The question to clone or not to clone is currently center stage of scientific debate. Since the birth of Dolly, the sheep, in 1997 the controversial question of cloning has been paramount throughout the entire globe. The question is no longer whether it can be done, but whether is should be done and to what extent. We have already cloned goats, mice, monkeys, cattle, and pigs (Cloning fact sheet). Scientists are now trying to get approval to clone humans or at least parts of them (Eccleston, CNN). All of these clonings have led to much criticism and controversy, but the latest attempt at cloning is that of endangered and possibly already extinct species in hopes of preserving them. This short paper will give a brief description of cloning and the pros and cons of preserving endangered and extinct species via means of cloning.
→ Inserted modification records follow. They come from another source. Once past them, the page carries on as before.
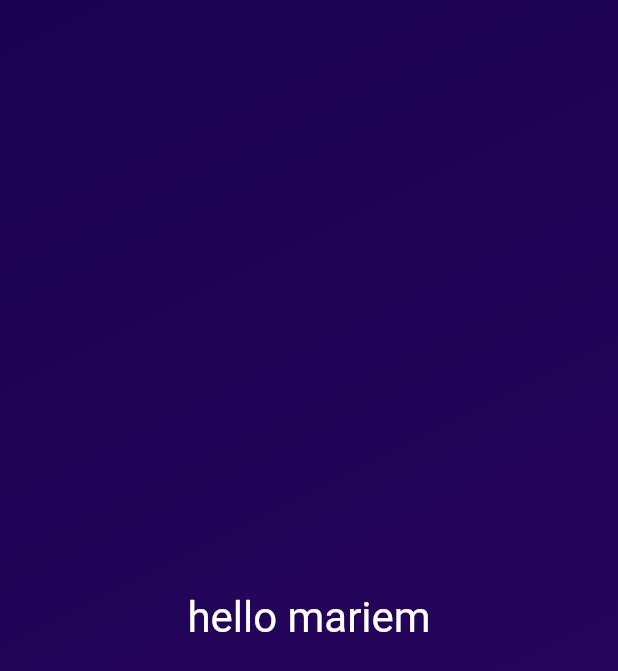
After one commit to mariemmedahid/Formation_Flutter_Itkan, a Flutter app: the screen it shows after launch, on a phone screen of 412 x 824 dp. The commit adds this screen. Shown: the top 671 px of the screen. Run offline on Flutter 3.47's test engine with Material 2 defaults, Android fonts, the light colour scheme and no system bars.

Commit message:
section2 dart&flutter create_custom_widget

```diff
--- /dev/null
+++ b/lib/gradient_container.dart
@@ -0,0 +1,25 @@
+import 'package:flutter/material.dart';
+import 'package:testfrmitkn/styled_text.dart';
+
+class GradientContainer extends StatelessWidget{
+  const GradientContainer({super.key});
+  @override
+  Widget build(BuildContext context) {
+
+    return Container(
+        decoration: BoxDecoration(
+          gradient: LinearGradient(
+            colors: [Color.fromARGB(255, 26, 2, 80),Color.fromARGB(255, 45, 7, 98)],
+            begin: Alignment.topLeft,
+            end: Alignment.bottomRight
+          ),
+        ),
+        child: Center(
+          child:styled_text()
+        ),
+      );
+  }
+
+
+
+}
--- a/lib/main.dart
+++ b/lib/main.dart
@@ -1,21 +1,11 @@
 import 'package:flutter/material.dart';
+import 'package:testfrmitkn/gradient_container.dart';
 
 void main() {
   runApp(MaterialApp(
     debugShowCheckedModeBanner: false,
     home: Scaffold(
-      body: Container(
-        decoration: BoxDecoration(
-          gradient: LinearGradient(
-            colors: [Color.fromARGB(255, 26, 2, 80),Color.fromARGB(255, 45, 7, 98)],
-            begin: Alignment.topLeft,
-            end: Alignment.bottomRight
-          ),
-        ),
-        child: Center(
-          child: Text("hello mariem",style: TextStyle(color: Colors.white,fontSize: 28),),
-        ),
-      ),
+      body: GradientContainer(),
     ),
   ));
 }
--- /dev/null
+++ b/lib/styled_text.dart
@@ -0,0 +1,11 @@
+import 'package:flutter/material.dart';
+
+class styled_text extends StatelessWidget {
+  const styled_text({super.key});
+
+  @override
+  Widget build(BuildContext context) {
+    return const Text("hello mariem",style: TextStyle(color: Colors.white,fontSize: 28),);
+
+  }
+}
```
There are different types of cloning. One type led by researchers at the Human Genome Project entails the copying of genes and parts of chromosomes in order to get enough identical genetic material to do further research, which they believe could help prevent human diseases in the future (Cloning fact sheet). Another type of cloning is called Blastomere separation, also known as twinning. In this case they split an egg (embryo), soon after it has been fertilized which results in two or more embryos, twins, containing the same exact DNA from both parents (Cloning fact sheet). However, Dolly, was cloned from only one parent. To do this, scientists must take an egg, empty out its genetic material, and replace it with genetic material from another animal by means of somatic cell nuclear transfer (Cloning fact sheet). This means that only one animal’s (or parent’s) DNA is now in that egg. The procedure itself is fairly straightforward but the number of actual live births attained from this procedure is very low. In the case of this next example, 692 embryos were cloned, of those only 81 grew sufficiently to implant, of those 42 were implanted into 32 cows, but only eight cows actually became pregnant (Lanza, R., Dresser, B., Damiani, P. 2000). Most of the cows had spontaneous abortions and one had a very late-term abortion. These low statistics led to only one cow making it to full term so far (Lanza, R., Dresser, B., Damiani, P. 2000).
What does this have to do with endangered species?
Next month, November 2000, the first cloned, endangered species is scheduled to be born. Noah, as he has already been named, is a gaur: a large ox-like animal from India with a current population of only about 36,000 left in the wild (Lanza, R., Dresser, B., Damiani, P. 2000). The reasoning behind cloning endangered species according to scientists at Advanced Cell Technology (ACT), is ultimately the preservation of their gene pool and propagation of these animals until their natural habitats can be restored, at which point they could be...